Traditionally, when having a ‘Moroccan’ bath at home, (the public baths, known as hammams, are a slightly different experience as highlighted in this incorrectly titled article - no, Morocco is not in the Middle East), the average Moroccan will spend at least an hour soaking and sweating it out in the tub, whilst scrubbing their bodies, to take out the week’s worth of wosakh (that’s dirt and dead skin, by the way) that has accumulated. That’s not to say that Moroccans only wash every Sunday or something (we shower daily, too, don’t worry) but rather, the ‘Moroccan’ bath/hammam offers a more intense, deeper clean than normal bathing would, so as such isn’t needed as often.
But I digress.
Once you emerge from the bathroom, slightly steaming in your bathrobe, any person you bump into on your way to the bedroom is prone to say, “Bs7a wa ra7a!”
This may have something to do with the fact that, having scrubbed off so much old skin, there’s actually a new you and this new you qualifies as as one of the ‘objects’ you can say ‘bs7a wa ra7a’ for.
The stock response, when you hear this being said, is: “Allah ya3tik s7a!” (God give you good health!)
or “Bousou bideek!” (A kiss to your hand! i.e. a symbolic phrase of deference and respect to the well-wisher. Back in the day, you literally went and kissed your well-wisher’s hand but nobody does that anymore.)
Examples of “bs7a wa ra7a” and “bsa7tek”
Here are four basic scenarios that will hopefully clarify how and when to use “bs7a wa ra7a” and “bsa7tek” properly.
Case 1: “Bs7a wa ra7a” (for new items)
Whilst trying on your new jacket, your mum is likely to compliment your good taste and say, “Bs7a wa ra7a!”. This will inevitably be followed by her asking how much you spent and the phrase from Lesson 1, “Ah, weeli!”.
Case 2: “Bsa7tek” (for new items)

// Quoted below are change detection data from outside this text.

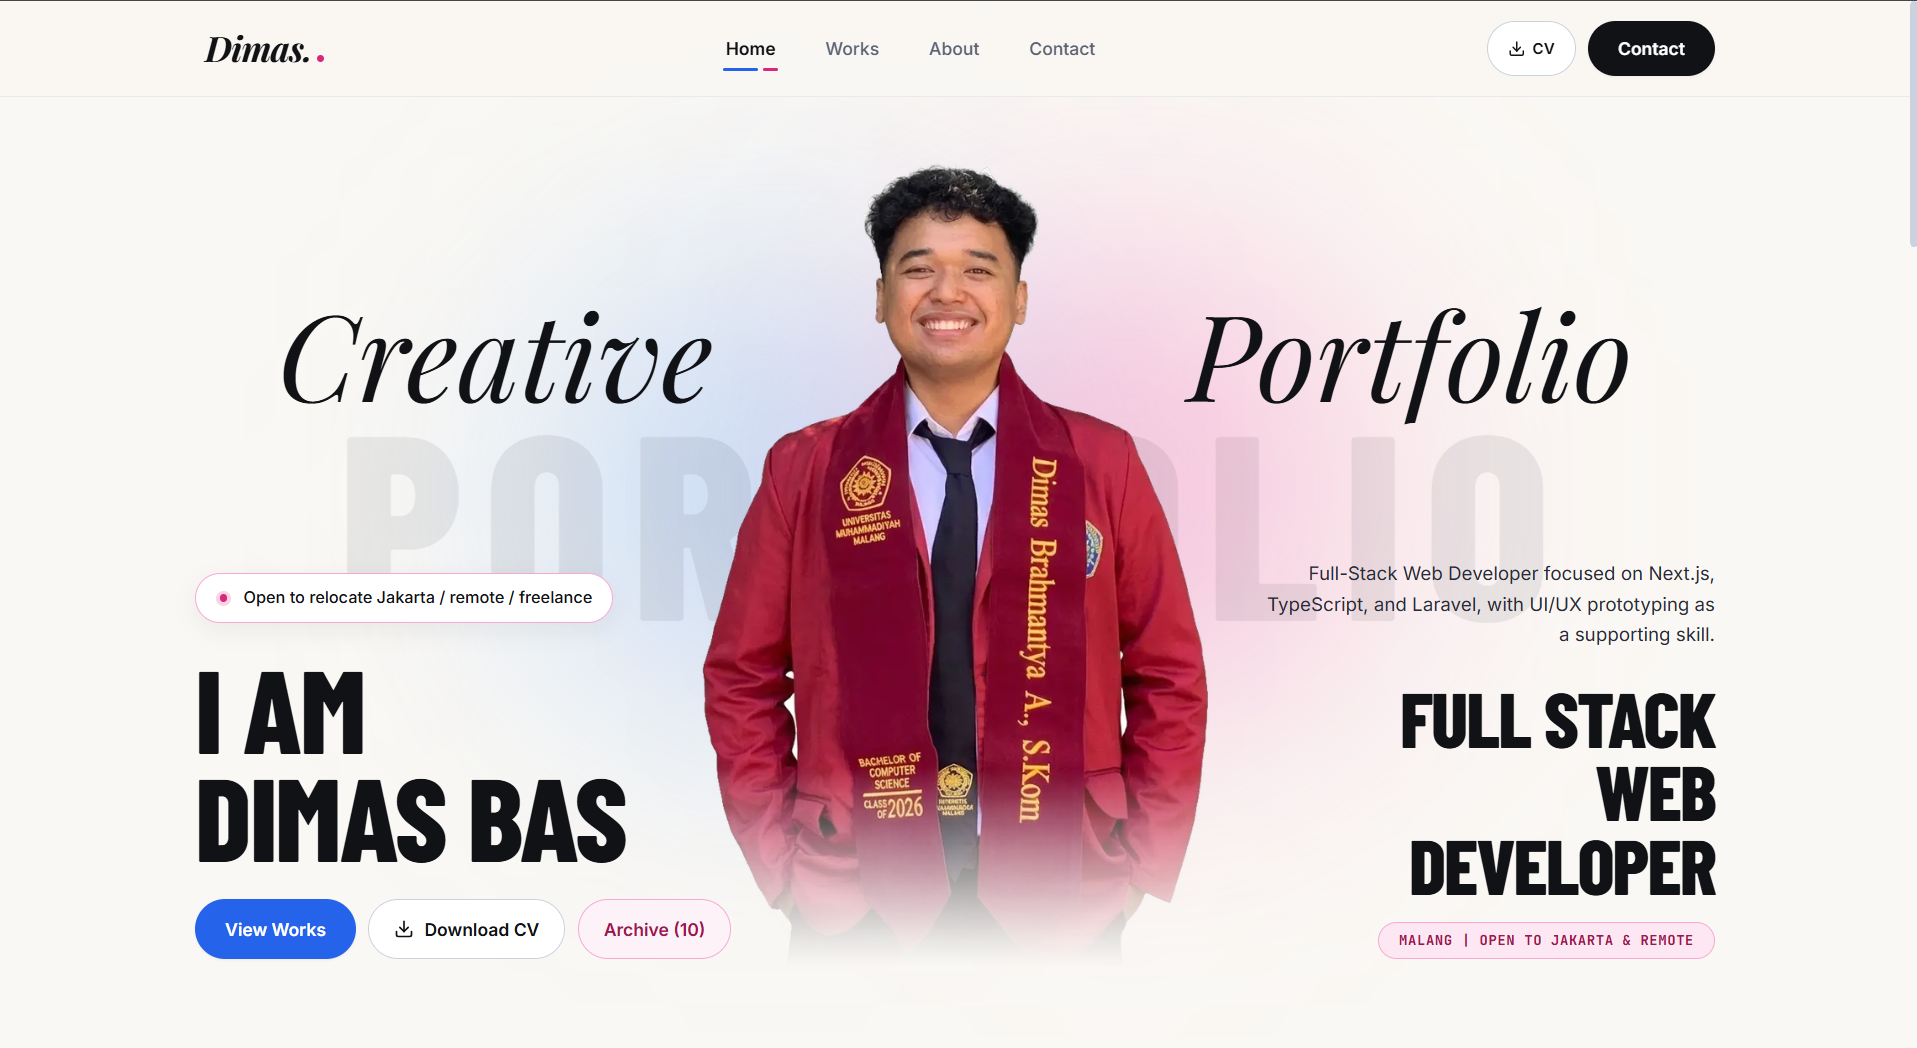
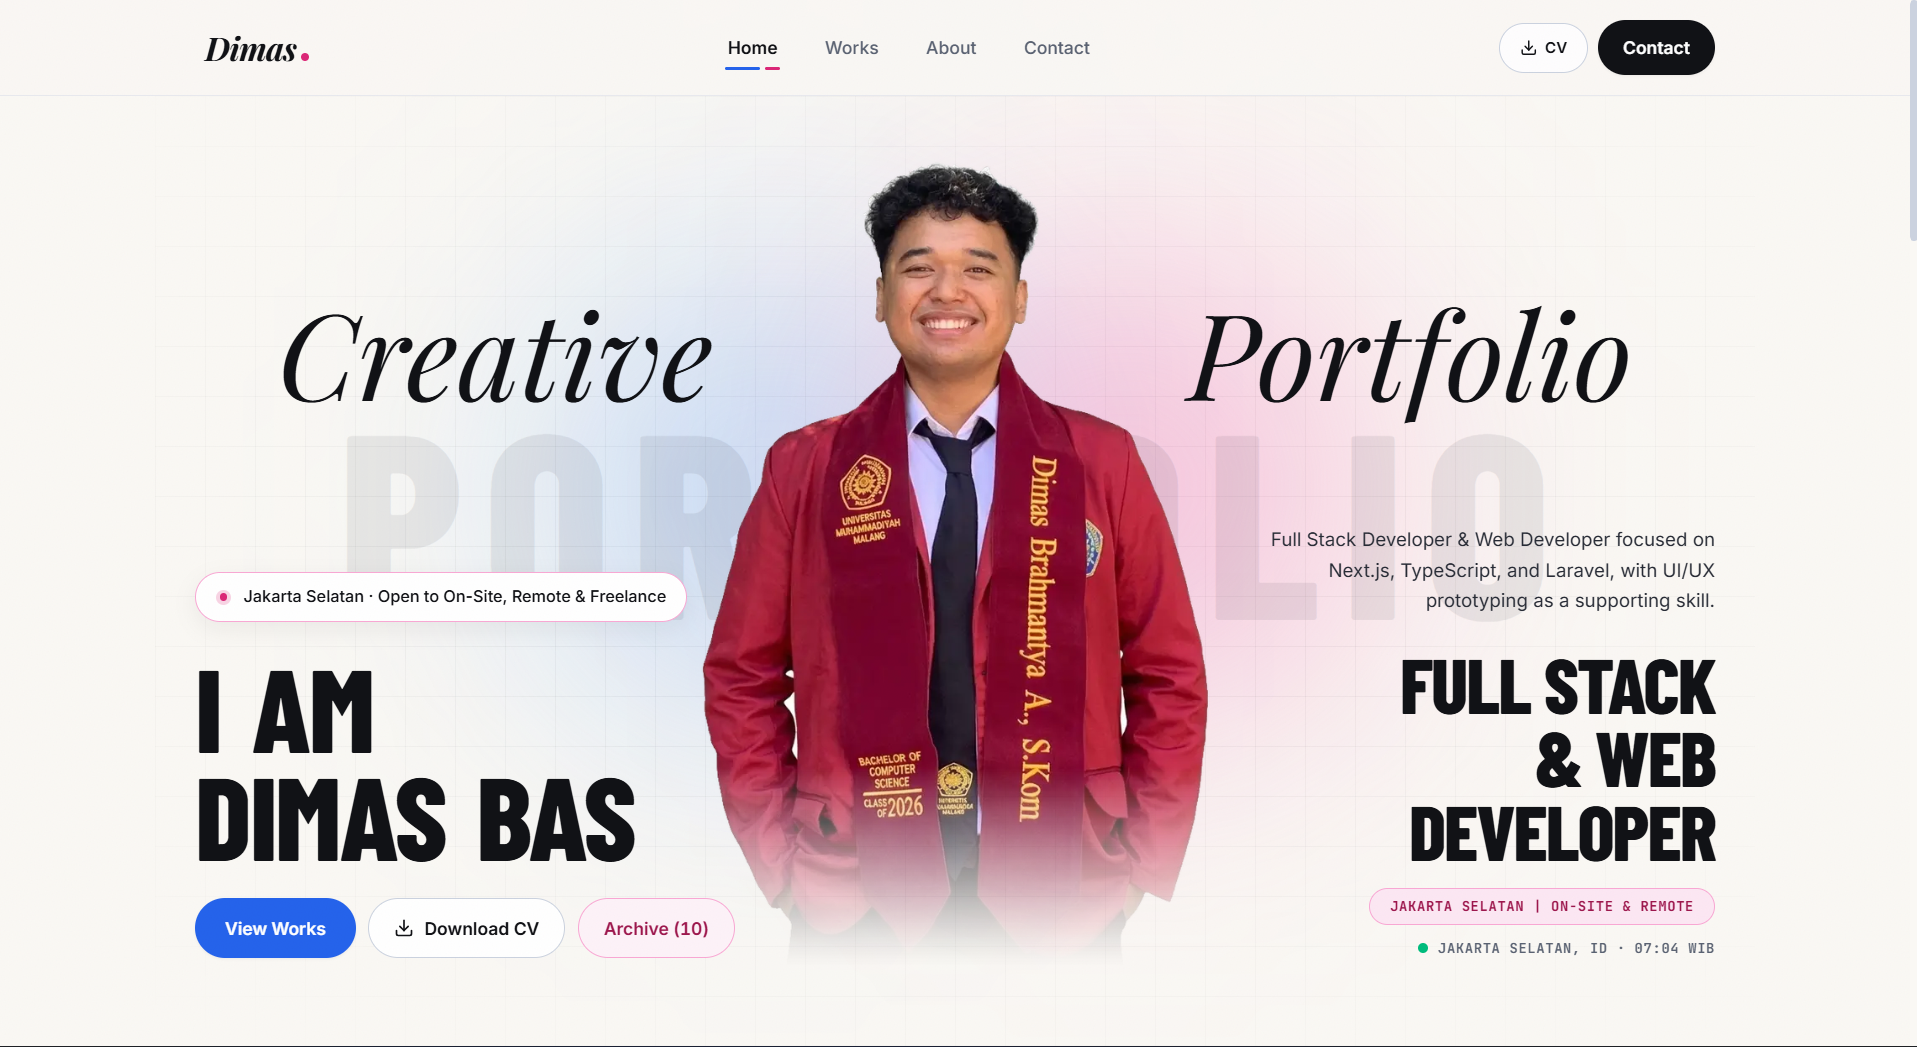
litttle update for page display

diff --git a/app/layout.tsx b/app/layout.tsx
@@ -30,17 +30,49 @@ const jetbrainsMono = JetBrains_Mono({
   subsets: ["latin"],
 });
 
+const SITE_URL = "https://dimasbas.vercel.app";
+const SITE_TITLE =
+  "Dimas Brahmantya Aryasena | Full Stack Developer & Web Developer";
+const SITE_DESCRIPTION =
+  "Portfolio of Dimas Brahmantya Aryasena, Full Stack Developer & Web Developer (Next.js, Laravel, TypeScript) based in South Jakarta, with UI/UX prototyping as a supporting skill. Open to on-site Jakarta, remote, and freelance opportunities.";
+
 export const metadata: Metadata = {
-  title: "Dimas Brahmantya Aryasena | Full Stack Developer & Web Developer",
-  description:
-    "Portfolio of Dimas Brahmantya Aryasena, Full Stack Developer & Web Developer (Next.js, Laravel, TypeScript) based in South Jakarta, with UI/UX prototyping as a supporting skill. Open to on-site Jakarta, remote, and freelance opportunities.",
+  metadataBase: new URL(SITE_URL),
+  title: SITE_TITLE,
+  description: SITE_DESCRIPTION,
+  alternates: {
+    canonical: "/",
+  },
+  openGraph: {
+    type: "website",
+    locale: "id_ID",
+    url: SITE_URL,
+    siteName: "Dimas Brahmantya Aryasena Portfolio",
+    title: SITE_TITLE,
+    description: SITE_DESCRIPTION,
+    images: [
+      {
+        url: "/og-image.png",
+        width: 1917,
+        height: 1047,
+        alt: "Dimas Brahmantya Aryasena — Full Stack & Web Developer Creative Portfolio",
+        type: "image/png",
+      },
+    ],
+  },
+  twitter: {
+    card: "summary_large_image",
+    title: SITE_TITLE,
+    description: SITE_DESCRIPTION,
+    images: ["/og-image.png"],
+  },
 };
 
 const jsonLdPerson = {
   "@context": "https://schema.org",
   "@type": "Person",
   name: "Dimas Brahmantya Aryasena",
-  url: "https://dimasbrahmantyaaryasena.vercel.app",
+  url: SITE_URL,
   sameAs: [
     "https://github.com/DimasBrahmantya",
     "https://www.linkedin.com/in/dimas-brahmantya-aryasena-169a51174/",
@@ -63,7 +95,7 @@ const jsonLdWebSite = {
   "@context": "https://schema.org",
   "@type": "WebSite",
   name: "Dimas Brahmantya Aryasena Portfolio",
-  url: "https://dimasbrahmantyaaryasena.vercel.app",
+  url: SITE_URL,
   description:
     "Built and deployed web applications, backend systems, and UI/UX design case studies by Dimas Brahmantya Aryasena.",
 };
@@ -72,7 +104,7 @@ const jsonLdProfilePage = {
   "@context": "https://schema.org",
   "@type": "ProfilePage",
   name: "Creative & Engineering Portfolio: Dimas Brahmantya Aryasena",
-  url: "https://dimasbrahmantyaaryasena.vercel.app",
+  url: SITE_URL,
   mainEntity: {
     "@type": "Person",
     name: "Dimas Brahmantya Aryasena",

Same as Case 1, but replace “Bs7a wa ra7a!” with “Bs7atek!”, and “Ah, weeli!” with “Willy-willy-willy!”.
Case 3: “Bsa7tek” (in response to praise)
Whilst tucking into your successfully made, slow-cooked lamb tagine, complete with delicious marqa, prunes and toasted almonds, the in-laws will say: “Allah ya3tik s7a! Rah bneen!” (God give you good health! This is delicious!)
This is a form of extremely high praise or appreciative comment, especially if you’re a guy, because if your lamb tagine sucked, they would have remained silent.
To this, you should respond, “Bs7atkom” which is the plural form of ‘bs7atek’.
Case 4: “Bs7a wa ra7a” (having just had a bath)
Whenever you realise somebody has just had a bath, say “Bs7a wa ra7a.”
In turn, they will respond with either, “Allah ya3tik s7a!” or “Bousou bideek!” Alternatively, they may not respond at all because they are too busy sipping their cup of post-hammam mint tea.
The period for well-wishing lasts from physical exit of the bathroom up to the time it takes for their hair to dry naturally, or for the smell of clean soap to dissipate from their person completely, whichever of the two comes last.
To recap, there are quite a few social situations where you should be wishing others good health and some of them might be a bit different to what you’re used to.
In any case, positivity is good all round and hopefully you’ll be able to impress your Maghrebi friends a little bit more when they bring their new phone into work. Either that, or you can annoy your Egyptian ones.